South West Grid for Learning (SWGfL) Trust is a not-for-profit charitable trust providing schools and other establishments with safe, secure, managed and supported connectivity and associated services, learning technologies to improve outcomes, and the toolkit for being safer online.

The partnership was appointed by the European Commission as the Safer Internet Centre for the UK in January 2011 and is one of the 31 Safer Internet Centres of the Insafe network. The centre has three main functions:

  1. Awareness Centre: to provide advice and support to children and young people, parents and carers, schools and the children’s workforce and to coordinate Safer Internet Day across UK
  2. Helpline: to provide support to professionals working with children and young people with online safety issues
  3. Hotline: an anonymous and safe place to report and remove child sexual abuse imagery and videos, wherever they are found in the world

The UK Safer Internet Centre is funded under the Connecting Europe Facility (CEF) programme of the European Commission. As such we contribute to the Better Internet for Kids (BIK) core service platform to share resources, services and practices between the European Safer Internet Centres and advice and information about a better internet to the general public.

The website pages are – About,  Safer Internet Day, Blog, Training & Events, Research, Get Involved, Translate

Advice Centre, Hotline, Helpline, Pupil powered e-safety

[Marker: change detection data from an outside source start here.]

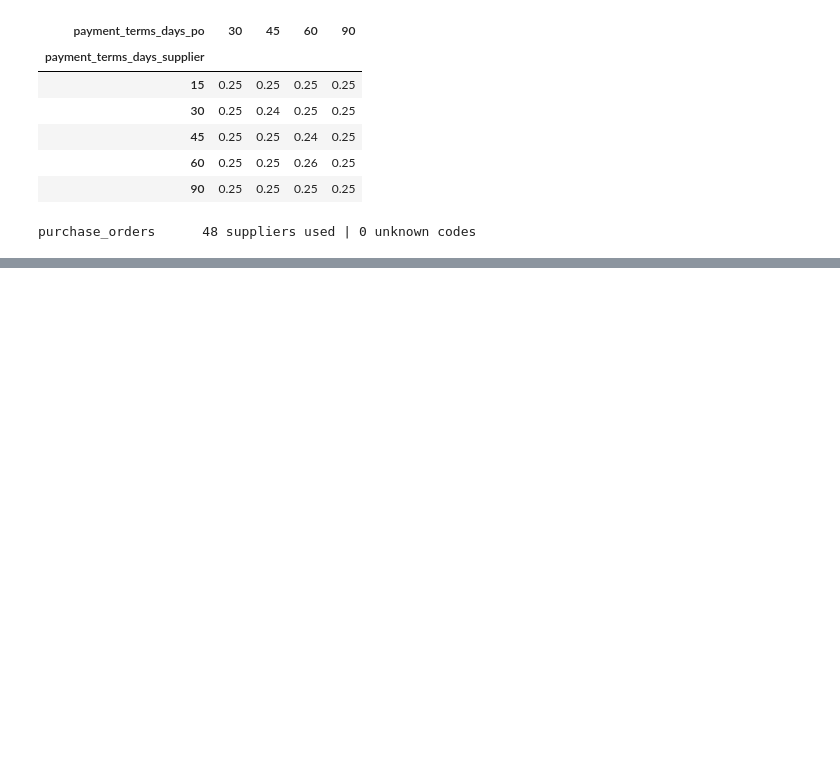
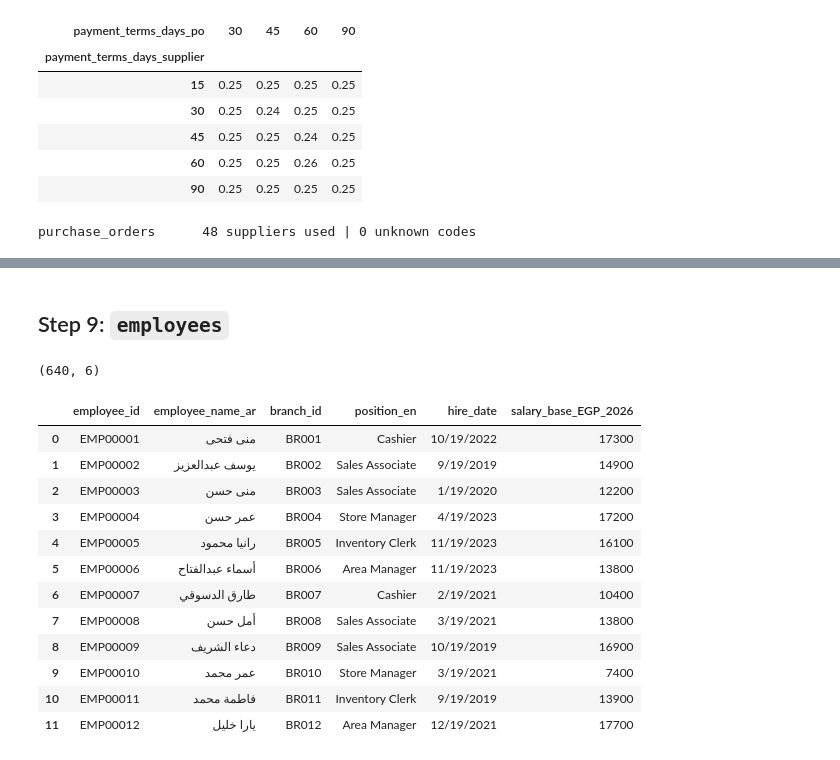
Before and after one commit to ibrahemshahd385-prog/HVIA-TASK3, a Jupyter notebook: notebooks/01_data_understanding.ipynb, the cells around one changed output, grey strips where cells are left out. Saved outputs shown, nothing was run; the diff lists cells and outputs as text; code cells hidden in the pictures; blank space fills up the shorter version.

```diff
--- a/notebooks/01_data_understanding.ipynb
+++ b/notebooks/01_data_understanding.ipynb
@@ -900,0 +995,21 @@ purchase_orders      48 suppliers used | 0 unknown codes
+# %% [markdown]
+## Step 9: `employees`
+# %%
+e = tables["employees"]
+print(e.shape)
+e.head(12)
+# %% [output]
+(640, 6)
+|  | employee_id | employee_name_ar | branch_id | position_en | hire_date | salary_base_EGP_2026 |
+| 0 | EMP00001 | منى فتحى | BR001 | Cashier | 10/19/2022 | 17300 |
+| 1 | EMP00002 | يوسف عبدالعزيز | BR002 | Sales Associate | 9/19/2019 | 14900 |
+| 2 | EMP00003 | منى حسن | BR003 | Sales Associate | 1/19/2020 | 12200 |
+| 3 | EMP00004 | عمر حسن | BR004 | Store Manager | 4/19/2023 | 17200 |
+| 4 | EMP00005 | رانيا محمود | BR005 | Inventory Clerk | 11/19/2023 | 16100 |
+| 5 | EMP00006 | أسماء عبدالفتاح | BR006 | Area Manager | 11/19/2023 | 13800 |
+| 6 | EMP00007 | طارق الدسوقي | BR007 | Cashier | 2/19/2021 | 10400 |
+| 7 | EMP00008 | أمل حسن | BR008 | Sales Associate | 3/19/2021 | 13800 |
+| 8 | EMP00009 | دعاء الشريف | BR009 | Sales Associate | 10/19/2019 | 16900 |
+| 9 | EMP00010 | عمر محمد | BR010 | Store Manager | 3/19/2021 | 7400 |
+| 10 | EMP00011 | فاطمة محمد | BR011 | Inventory Clerk | 9/19/2019 | 13900 |
+| 11 | EMP00012 | يارا خليل | BR012 | Area Manager | 12/19/2021 | 17700 |
```
Also changed, not shown: parts of 103 cells of this notebook, 1 other file.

It contains a lot of advice and information, largely to do with young people, parents and carers but much applicable to anyone so it is a useful resource.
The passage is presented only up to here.